Moreover, Nayak is very clearly a labour of love. From the fantastic art that pops up from time to time, either as a cheeky visual indicator of what’s going on -
- or in the background of shots.
There’s even a riot scene in the first hour of the movie, that follows a series of escalations to become huge and violent. The scope of the scene is huge, from the wide shots of the rioting crowds -
- to the buses set on fire -
- to the small-scale stories going on with the common people stuck in the chaos.
All this is in service of the story - a TV journalist (Anil Kapoor, never better) is pressured into becoming CM for one day, during an interview with the Maharashtra Chief Minister (played by Amrish Puri, always fantastic), which sets off the whole chain of events that drive the movie. Anil Kapoor becomes CM for a day, implausibly fixes many of the state’s problems by making hard snap decisions, engaging in some action scenes, and trying to arrest the entire ruling party. He’s nearly killed as a result, and after some sadness and soul-searching, ends up getting more resolve to fight, ultimately becoming the CM.

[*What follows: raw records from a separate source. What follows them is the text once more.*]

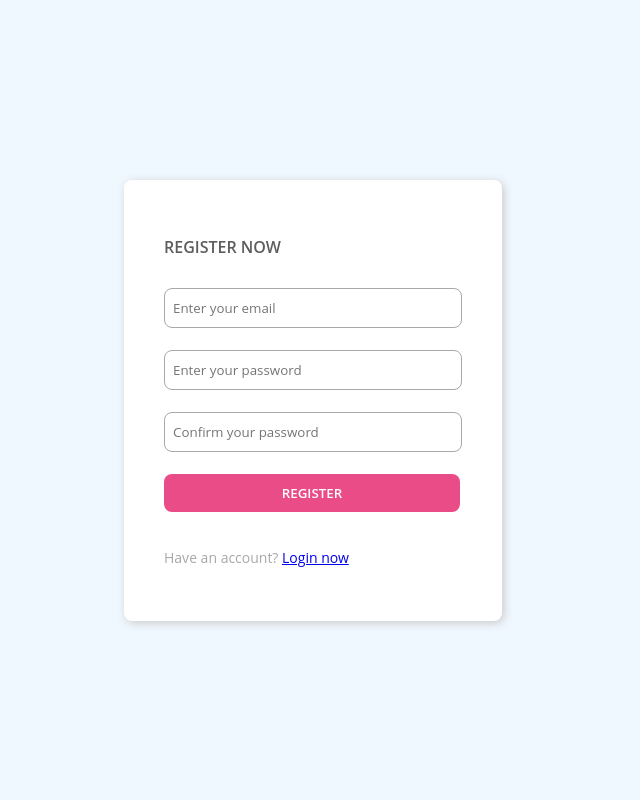
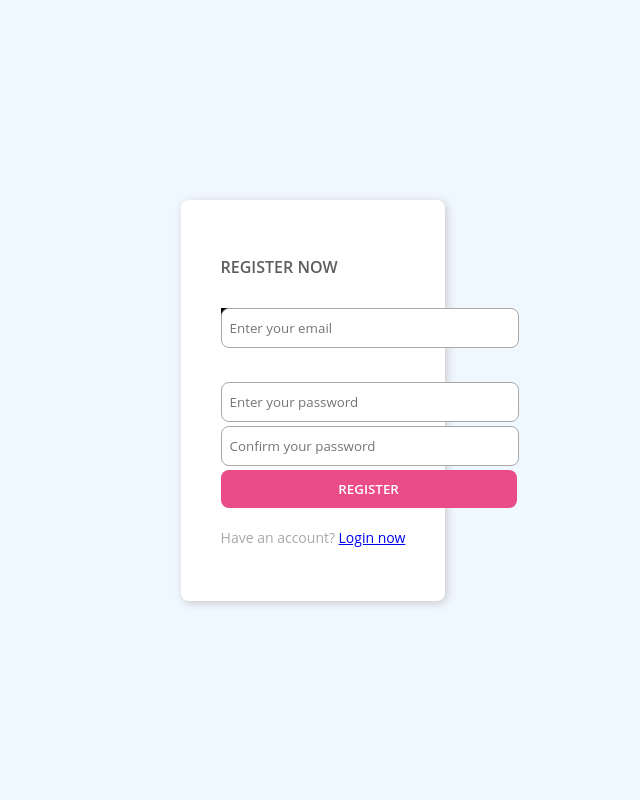
Before and after one commit to ddniel/CSRF_Project, a PHP site: page /register_form.php in a window 1280 px wide. Shown: the whole page, without its empty margins (327-967 px from the left). Run offline with PHP 8.4, Linux system fonts and the light colour scheme.

Commit message:
Un par de cambios al diseno

```diff
--- a/register_form.php
+++ b/register_form.php
@@ -58,7 +58,7 @@
                 }
                 ?>
 
-                <input class="input" type="email" name="username" placeholder="Enter your email" require><br><br>
+                <input class="input" type="email" name="username" placeholder="Enter your email" require><div class='sq'>hhhh</div></input><br><br>
                 <input class="input" type="password" name="password" placeholder="Enter your password" require><br><br>
                 <input class="input" type="password" name="cpassword" placeholder="Confirm your password" require><br><br>
                 <input class="btn" type="submit" value="Register" name="submit"><br><br>
--- a/styles.css
+++ b/styles.css
@@ -5,9 +5,12 @@ body{
     font-family: "Open Sans", sans-serif;
 }
 
+
+
 input{
     font-family: "Open Sans", sans-serif;
     width: 280px;
+    position: absolute;
 }
 
 main{
@@ -18,8 +21,6 @@ main{
     height: 100vh;
     background-color: aliceblue;
 }
-
-
 
 
 .card{
@@ -43,6 +44,8 @@ h3{
     border: solid 1px rgb(168, 168, 168) ;
 }
 
+
+
 .btn{
     width: 296px;
     padding: 10px 8px;
@@ -63,3 +66,10 @@ h3{
     font-size: 14px;
     font-weight: 400;
 }
+
+.sq{
+    width: 50px;
+    height: 30px;
+    background-color: black;
+    color: white;
+}
```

There’s also a romantic subplot with Rani Mukherjee that starts off with Anil Kapoor following her around and filming her with a camera, which culminates in a scene where she catches him filming her taking a bath in a river, snatches his camera away and looks at the footage shot, and falls for him because the footage is filmed with so much love.
None of that was a joke.

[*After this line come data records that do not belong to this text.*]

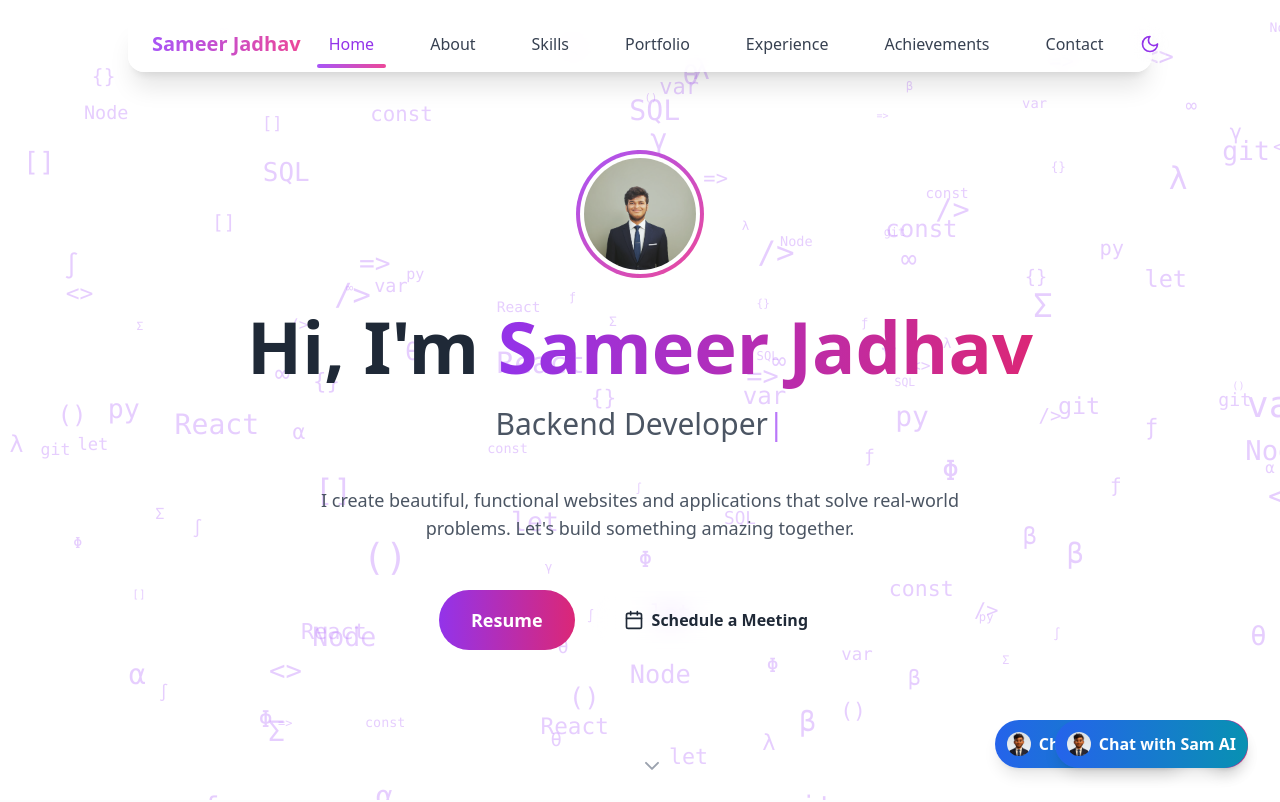
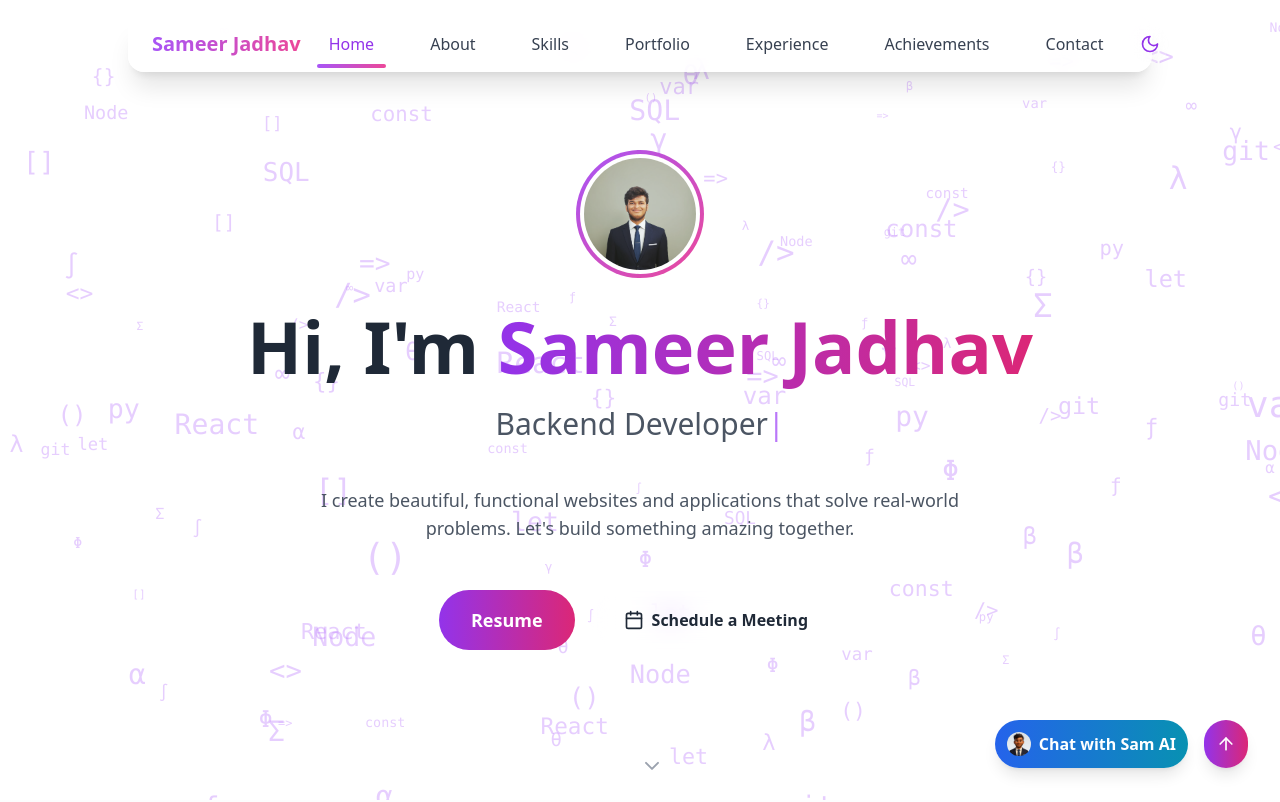
Before and after one commit to sameer6699/Sameer_portfolio, a React (Vite) app: page / in a window 1280 px wide. Shown: the top 802 px of the page. Built offline with nearby package versions, Linux system fonts and the light colour scheme.

Commit message:
Added Code CHanges in the code

```diff
--- a/src/components/Footer.tsx
+++ b/src/components/Footer.tsx
@@ -182,6 +182,7 @@ export const Footer: React.FC = () => {
 
         {/* Back to Top Button */}
         <div className="fixed bottom-4 right-4 sm:bottom-8 sm:right-8 flex flex-row gap-4 z-40">
+          {!isChatOpen && (
             <motion.button
               onClick={handleChatButtonClick}
               className="p-3 bg-gradient-to-r from-blue-600 to-cyan-600 text-white rounded-full shadow-lg hover:shadow-xl transition-all duration-300 flex items-center gap-2"
@@ -194,6 +195,7 @@ export const Footer: React.FC = () => {
               <img src={MetaAvatar} alt="Meta Avatar" className="w-6 h-6 rounded-full object-cover" />
               <span className="font-semibold hidden sm:inline">Chat with Sam AI</span>
             </motion.button>
+          )}
           <motion.button
             onClick={scrollToTop}
             className="p-3 bg-gradient-to-r from-purple-600 to-pink-600 text-white rounded-full shadow-lg hover:shadow-xl transition-all duration-300"
@@ -369,22 +371,6 @@ export const Footer: React.FC = () => {
             </div>
           </motion.div>
         )}
-        {/* Hide Chat Button if chat is open */}
-        {!isChatOpen && (
-          <motion.button
-            onClick={handleChatButtonClick}
-            className="p-3 bg-gradient-to-r from-blue-600 to-cyan-600 text-white rounded-full shadow-lg hover:shadow-xl transition-all duration-300 flex items-center gap-2 fixed bottom-4 right-4 sm:bottom-8 sm:right-8 z-40"
-            whileHover={{ scale: 1.1 }}
-            whileTap={{ scale: 0.9 }}
-            initial={{ opacity: 0, y: 100 }}
-            animate={{ opacity: 1, y: 0 }}
-            transition={{ delay: 1.1 }}
-            style={{ pointerEvents: 'auto' }}
-          >
-            <img src={MetaAvatar} alt="Meta Avatar" className="w-6 h-6 rounded-full object-cover" />
-            <span className="font-semibold hidden sm:inline">Chat with Sam AI</span>
-          </motion.button>
-        )}
       </div>
     </footer>
   );
```
Lines whose indentation alone changed are shown as unchanged.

And this is a running problem throughout all the movies mentioned in that Buzzfeed list above - old Bollywood movies have a huge problem with normative sexism, and Nayak's strange depiction of romance (where Rani Mukherjee's character only exists as a blank romantic interest) is far from uncommon. Watching every scene with this couple becomes an exercise in cringing as a result.

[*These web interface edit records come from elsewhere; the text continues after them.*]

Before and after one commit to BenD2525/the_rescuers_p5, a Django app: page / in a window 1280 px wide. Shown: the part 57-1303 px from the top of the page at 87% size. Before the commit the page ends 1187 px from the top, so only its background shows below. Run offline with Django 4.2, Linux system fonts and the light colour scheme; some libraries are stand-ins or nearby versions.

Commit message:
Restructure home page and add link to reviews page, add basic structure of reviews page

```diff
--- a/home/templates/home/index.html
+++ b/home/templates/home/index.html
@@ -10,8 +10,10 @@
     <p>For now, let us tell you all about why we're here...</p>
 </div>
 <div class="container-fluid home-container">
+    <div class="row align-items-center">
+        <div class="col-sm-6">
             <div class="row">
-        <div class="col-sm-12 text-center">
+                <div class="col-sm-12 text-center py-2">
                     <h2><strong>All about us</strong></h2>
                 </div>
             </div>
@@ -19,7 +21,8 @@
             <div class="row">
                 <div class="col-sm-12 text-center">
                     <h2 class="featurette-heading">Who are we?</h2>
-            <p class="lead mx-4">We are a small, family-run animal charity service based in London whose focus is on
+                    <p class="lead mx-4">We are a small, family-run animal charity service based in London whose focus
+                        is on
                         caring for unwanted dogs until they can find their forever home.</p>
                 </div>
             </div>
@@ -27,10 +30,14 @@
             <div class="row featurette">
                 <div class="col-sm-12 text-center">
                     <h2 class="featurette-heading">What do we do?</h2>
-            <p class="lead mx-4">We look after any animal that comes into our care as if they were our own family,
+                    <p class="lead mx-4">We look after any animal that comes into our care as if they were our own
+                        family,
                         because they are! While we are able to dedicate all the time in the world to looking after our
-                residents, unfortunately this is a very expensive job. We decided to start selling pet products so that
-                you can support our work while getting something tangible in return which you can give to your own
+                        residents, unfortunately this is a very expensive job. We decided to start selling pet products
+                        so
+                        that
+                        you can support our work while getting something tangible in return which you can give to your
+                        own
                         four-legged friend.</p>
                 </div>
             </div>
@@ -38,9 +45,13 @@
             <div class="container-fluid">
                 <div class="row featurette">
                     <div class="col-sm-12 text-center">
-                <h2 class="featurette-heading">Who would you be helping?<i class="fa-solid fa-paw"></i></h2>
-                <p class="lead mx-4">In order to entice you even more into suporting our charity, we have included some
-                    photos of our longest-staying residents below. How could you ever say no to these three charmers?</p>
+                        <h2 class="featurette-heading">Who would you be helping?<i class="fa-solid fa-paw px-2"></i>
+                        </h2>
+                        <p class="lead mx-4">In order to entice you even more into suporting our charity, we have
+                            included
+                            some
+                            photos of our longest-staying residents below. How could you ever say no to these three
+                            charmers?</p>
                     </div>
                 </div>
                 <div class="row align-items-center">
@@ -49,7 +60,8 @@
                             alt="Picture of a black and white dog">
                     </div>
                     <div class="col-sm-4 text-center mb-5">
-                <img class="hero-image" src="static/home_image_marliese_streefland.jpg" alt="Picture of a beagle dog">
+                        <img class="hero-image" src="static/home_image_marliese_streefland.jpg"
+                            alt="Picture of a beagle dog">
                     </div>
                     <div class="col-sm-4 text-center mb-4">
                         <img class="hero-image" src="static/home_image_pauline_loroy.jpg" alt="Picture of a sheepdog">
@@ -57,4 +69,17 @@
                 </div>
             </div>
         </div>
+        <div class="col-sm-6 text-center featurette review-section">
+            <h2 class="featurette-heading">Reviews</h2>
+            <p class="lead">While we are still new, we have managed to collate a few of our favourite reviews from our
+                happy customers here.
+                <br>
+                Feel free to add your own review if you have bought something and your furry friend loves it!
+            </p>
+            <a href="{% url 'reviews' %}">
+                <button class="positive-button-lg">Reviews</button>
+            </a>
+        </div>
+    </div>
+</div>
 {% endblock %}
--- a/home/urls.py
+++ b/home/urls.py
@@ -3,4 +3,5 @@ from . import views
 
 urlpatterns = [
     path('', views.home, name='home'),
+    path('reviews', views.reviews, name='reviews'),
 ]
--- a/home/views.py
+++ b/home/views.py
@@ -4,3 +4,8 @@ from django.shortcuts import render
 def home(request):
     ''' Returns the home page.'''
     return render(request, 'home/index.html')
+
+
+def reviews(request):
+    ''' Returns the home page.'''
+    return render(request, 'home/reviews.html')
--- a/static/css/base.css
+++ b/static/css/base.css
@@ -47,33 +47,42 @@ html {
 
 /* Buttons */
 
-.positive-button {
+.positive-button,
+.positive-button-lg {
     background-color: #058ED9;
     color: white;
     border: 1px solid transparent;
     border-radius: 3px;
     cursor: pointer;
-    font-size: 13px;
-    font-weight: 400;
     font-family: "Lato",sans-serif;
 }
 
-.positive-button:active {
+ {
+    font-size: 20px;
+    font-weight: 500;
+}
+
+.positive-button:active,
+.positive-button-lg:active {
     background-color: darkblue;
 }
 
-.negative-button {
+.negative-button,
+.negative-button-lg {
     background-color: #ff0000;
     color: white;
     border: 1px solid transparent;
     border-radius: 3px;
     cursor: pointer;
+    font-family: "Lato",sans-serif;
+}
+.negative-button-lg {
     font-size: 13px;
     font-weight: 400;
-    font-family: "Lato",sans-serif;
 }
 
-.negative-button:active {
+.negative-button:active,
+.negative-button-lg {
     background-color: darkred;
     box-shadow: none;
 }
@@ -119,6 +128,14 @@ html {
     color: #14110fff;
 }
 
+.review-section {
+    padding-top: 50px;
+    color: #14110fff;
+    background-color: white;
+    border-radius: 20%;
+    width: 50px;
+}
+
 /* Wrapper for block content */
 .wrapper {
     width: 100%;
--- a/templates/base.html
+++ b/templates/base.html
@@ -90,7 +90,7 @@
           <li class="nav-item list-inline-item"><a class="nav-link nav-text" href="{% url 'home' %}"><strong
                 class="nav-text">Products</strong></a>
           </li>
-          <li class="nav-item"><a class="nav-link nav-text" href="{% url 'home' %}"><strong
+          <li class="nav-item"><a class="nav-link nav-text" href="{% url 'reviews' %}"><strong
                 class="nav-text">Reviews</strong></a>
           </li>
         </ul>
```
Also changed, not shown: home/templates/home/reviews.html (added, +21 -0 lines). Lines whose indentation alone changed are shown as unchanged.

And yet, when the interview scene finally arrives, I finally find the reason I love this movie so much. The whole thing is so well acted and has such great dialogue that you can’t help but feel giddy with excitement. There’s a great push-pull dynamic of rivalry throughout - Anil Kapoor pressures Amrish Puri with hard hitting questions and footage of the riot, Amrish Puri hits back and silences him with a challenge to become CM for a day, and he finally accepts and hits back.
Moreover, the whole sequence of Anil Kapoor as CM for a day, as implausible and naive as it is, still works like gangbusters. Of course, it’s not because it’s perfect or restrained. Yes, there’s a scene with a huge weird eve-teasing gang that descends on a women’s college and starts indiscriminately molesting everyone in sight, and yes, there’s a long action scene of Anil Kapoor fighting the gang leader on top of two double decker buses. But this one example also goes to show why, despite all the weird exaggeration, we care so much about the whole thing - it’s all about the unique context the whole movie exists in.
In the Indian context, we’ve seen political parties having gangs that openly bully people into voting for them. We’ve seen political leaders embroiled in criminal scandals and getting away with their sins, scot-free. We’ve seen how safety for women is still an issue in our country. So, even with the exaggeration and the heightened realism, the fact that this movie deals with these issues without hesitation, and that it pulls no punches when it comes to pointing fingers, acts as a huge source of catharsis for us - especially now, in 2017, when anything considered remotely critical of the Indian government is chopped off by the Censor Board.
In fact, this feeling of catharsis is why the movie works so well in a narrative sense too. The movie doesn’t go easy on our lead - he’s beaten and broken and made to go through hell. There’s an incredible scene towards the end, where Anil Kapoor comes back from his parent’s house (blown up by a bomb), where he cries in anguish about literally having had to wash his parents off himself. Because of the writing, and because of the lead’s performance, we do like him a lot, and we do want to see him succeed.
This is an advantage the movie occasionally forgets, though, because it wants to show Shivaji Rao as a vulnerable, likeable protagonist, but it also wants to show him as an unstoppable hero, akin to Rajnikanth (one reason why Anil Kapoor’s character is actually named after his real name). So while we have scenes where he’s beaten up by gang members to near death -
- we’ve also got scenes where, after being thrown from an auto, beaten up and nearly set on fire, he falls into some mud (presumably radioactive, considering what follows) and becomes Shivaji Rao Gaekwad, unstoppable badass who can throw entire cars at villains.
Then again, we’ve got to take the good with the bad.
So, in the end, is Nayak a good movie? Honestly, I don’t know. There’s plenty here that’s amazing, yes, but there’s also plenty here that’s quite stupid (I haven’t even touched on the CG snake musical sequence or that strange, problematic ending). I can’t give it a score, or give you a verdict on a binary Watch It!/Skip It! Grade. But I can say this - I do love the movie, despite all its faults. And I hope you’ll give it a chance, too.
Because let's be frank - with the current political scenario, this movie couldn't possibly be released today. And that's worth something, too.